[Image comparison data]
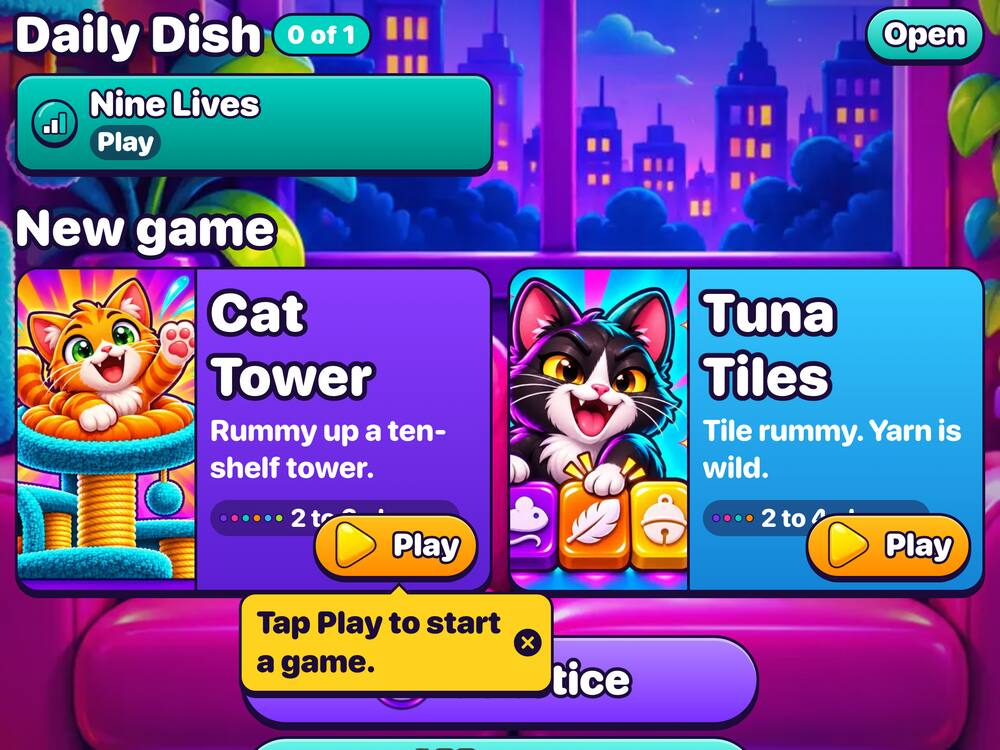
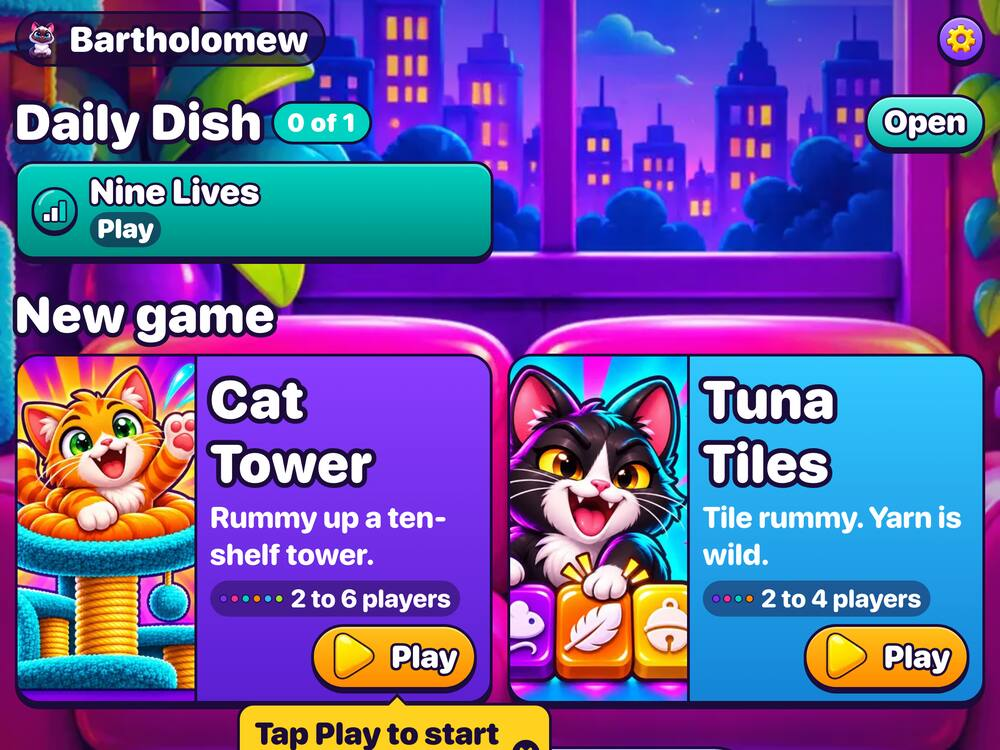
Posters keep Play off the player count, and Home starts at its top
- A game poster's Play sits in its foot, in the flow, beside the player count while they fit and
  under it when they don't, instead of pinned over a fixed 58px corner that large text outgrew
  (Home and the TV-link page; the compact phone posters stack a full-width Play under the count).
- Home on a laptop or iPad landscape centers with `safe center`, so when it is taller than the
  window (the largest text) it starts at its top and scrolls instead of centering its top bar out
  of reach.
- The unused `.dock` rules are gone.
- The largest-text e2e checks every poster's Play against its count and Home's top bar; both fail
  on the old CSS. The shot tool gains a "posters" step.

diff --git a/apps/play-web/src/ui/screens.css b/apps/play-web/src/ui/screens.css
@@ -381,7 +381,7 @@
   position: relative;
   display: grid;
   grid-template-columns: minmax(100px, 38%) 1fr;
-  align-items: center;
+  align-items: stretch;
   overflow: hidden;
   border: 3px solid var(--ink);
   border-radius: 26px;
@@ -401,8 +401,13 @@
   border-right: 3px solid var(--ink);
 }
 
+/* The poster's words, then its foot: the player count and Play, side by side while they fit and
+   one over the other when they don't (large text), always in the flow so nothing covers the count. */
 .poster-body {
-  padding: 12px 14px 58px;
+  display: flex;
+  flex-direction: column;
+  min-width: 0;
+  padding: 12px 14px;
 }
 
 .poster h3 {
@@ -437,32 +442,21 @@
   border-radius: 50%;
 }
 
-.poster-play {
-  position: absolute;
-  right: 12px;
-  bottom: 12px;
+.poster-foot {
+  display: flex;
+  flex-wrap: wrap;
+  align-items: center;
+  justify-content: space-between;
+  gap: 8px;
+  margin-top: auto;
 }
 
-.dock {
-  position: sticky;
-  bottom: 0;
-  display: grid;
-  grid-template-columns: 1fr 1fr;
-  gap: 12px;
-  max-width: 560px !important;
-  margin-top: auto;
-  padding-top: 10px;
+.poster-play {
+  margin-left: auto;
 }
 
 .home-section {
   flex: none;
-}
-
-.dock .btn {
-  min-width: 0;
-  padding-left: 12px;
-  padding-right: 12px;
-  font-size: clamp(1.05rem, 4.8vw, 1.45rem);
 }
 
 /* Join. */
@@ -1014,20 +1008,17 @@
   background: rgba(255, 59, 78, 0.35);
 }
 
-/* A laptop or a monitor: Home's shelf sits in the middle of the room, not at its top. */
+/* A laptop or a monitor: Home's shelf sits in the middle of the room, not at its top. "safe": when
+   Home is taller than the window (large text), it starts at the top and scrolls, rather than
+   centering its top out of reach. */
 @media (min-width: 900px) and (min-height: 640px) {
   .home {
-    justify-content: center;
+    justify-content: safe center;
     gap: 28px;
   }
 
   .home .room-bg {
     background-position: center 30%;
-  }
-
-  .home .dock {
-    position: static;
-    margin-top: 8px;
   }
 
   .poster-art {

diff --git a/apps/play-web/e2e/daily.spec.ts b/apps/play-web/e2e/daily.spec.ts
@@ -208,7 +208,7 @@ async function box(page: Page, selector: string): Promise<Box> {
   return b!;
 }
 
-test("at the largest text nothing clips or overlaps: Home, the Dish's tip, a puzzle's bar", async ({ browser }) => {
+test("at the largest text nothing clips or overlaps: Home and its posters, the Dish's tip, a puzzle's bar", async ({ browser }) => {
   const lu = await newPlayer(browser, "Lu");
   const { page, context } = lu;
   // A TV shows the board, so the puzzle's bar carries the TV switch as well as Give up: the
@@ -224,11 +224,20 @@ test("at the largest text nothing clips or overlaps: Home, the Dish's tip, a puz
 
   // Home: Practice and Join never sit over a game, and their words fit.
   await expect(page.getByRole("button", { name: "Practice" })).toBeVisible();
+  // Home starts at its top: nothing is centered up out of reach.
+  expect((await box(page, ".home-top")).y, "Home's top bar on screen").toBeGreaterThanOrEqual(0);
   for (const name of ["Practice", "Join"]) {
     const button = page.getByRole("navigation", { name: "Start" }).getByRole("button", { name });
     const b = (await button.boundingBox())!;
     for (const other of await page.locator(".poster, .dd-tile").all()) expect(overlaps(b, (await other.boundingBox())!), `${name} over a game`).toBe(false);
     expect(await button.evaluate((e) => e.scrollWidth <= e.clientWidth + 1), `${name} fits`).toBe(true);
+  }
+
+  // Each game's poster: Play never covers its player count.
+  for (const poster of await page.locator(".poster").all()) {
+    const count = (await poster.locator(".players").boundingBox())!;
+    const play = (await poster.getByRole("button").boundingBox())!;
+    expect(overlaps(count, play), "Play over the player count").toBe(false);
   }
 
   // The Dish: its first-visit tip points at the first card without hiding the board's heading.

diff --git a/apps/play-web/src/ui/home.tsx b/apps/play-web/src/ui/home.tsx
@@ -149,20 +149,22 @@ export function Posters(props: { onPlay: (game: GameId) => void; firstId?: strin
           <div class="poster-body">
             <h3 class="outlined">{CATALOG[id].title}</h3>
             <p>{CATALOG[id].tagline}</p>
-            <span class="players">
-              <Dots n={CATALOG[id].maxSeats} /> {CATALOG[id].minSeats} to {CATALOG[id].maxSeats} players
-            </span>
+            <div class="poster-foot">
+              <span class="players">
+                <Dots n={CATALOG[id].maxSeats} /> {CATALOG[id].minSeats} to {CATALOG[id].maxSeats} players
+              </span>
+              <Button
+                size="small"
+                class="poster-play"
+                id={i === 0 ? props.firstId : undefined}
+                disabled={props.disabled}
+                onClick={() => props.onPlay(id)}
+                aria-label={`Play ${CATALOG[id].title}`}
+              >
+                <Icon name="icon-play" size={26} /> Play
+              </Button>
+            </div>
           </div>
-          <Button
-            size="small"
-            class="poster-play"
-            id={i === 0 ? props.firstId : undefined}
-            disabled={props.disabled}
-            onClick={() => props.onPlay(id)}
-            aria-label={`Play ${CATALOG[id].title}`}
-          >
-            <Icon name="icon-play" size={26} /> Play
-          </Button>
         </article>
       ))}
     </div>

diff --git a/apps/play-web/src/daily/daily.css b/apps/play-web/src/daily/daily.css
@@ -141,7 +141,13 @@
   }
 
   .poster-grid.compact .poster-body {
-    padding: 8px 10px 56px;
+    flex: 1;
+    padding: 8px 10px 10px;
+  }
+
+  .poster-grid.compact .poster-foot {
+    flex-direction: column;
+    align-items: flex-start;
   }
 
   .poster-grid.compact .poster h3 {
@@ -162,9 +168,8 @@
   }
 
   .poster-grid.compact .poster-play {
-    left: 10px;
-    right: 10px;
-    bottom: 10px;
+    align-self: stretch;
+    margin-left: 0;
     min-height: 44px;
   }
 }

— Exercise directions —
The lines to extract from the data above begin with the line containing "const lu = await" and end with the line containing "their words fit.". Extract them exactly, including both.

— Result —
   const lu = await newPlayer(browser, "Lu");
   const { page, context } = lu;
   // A TV shows the board, so the puzzle's bar carries the TV switch as well as Give up: the
@@ -224,11 +224,20 @@ test("at the largest text nothing clips or overlaps: Home, the Dish's tip, a puz
 
   // Home: Practice and Join never sit over a game, and their words fit.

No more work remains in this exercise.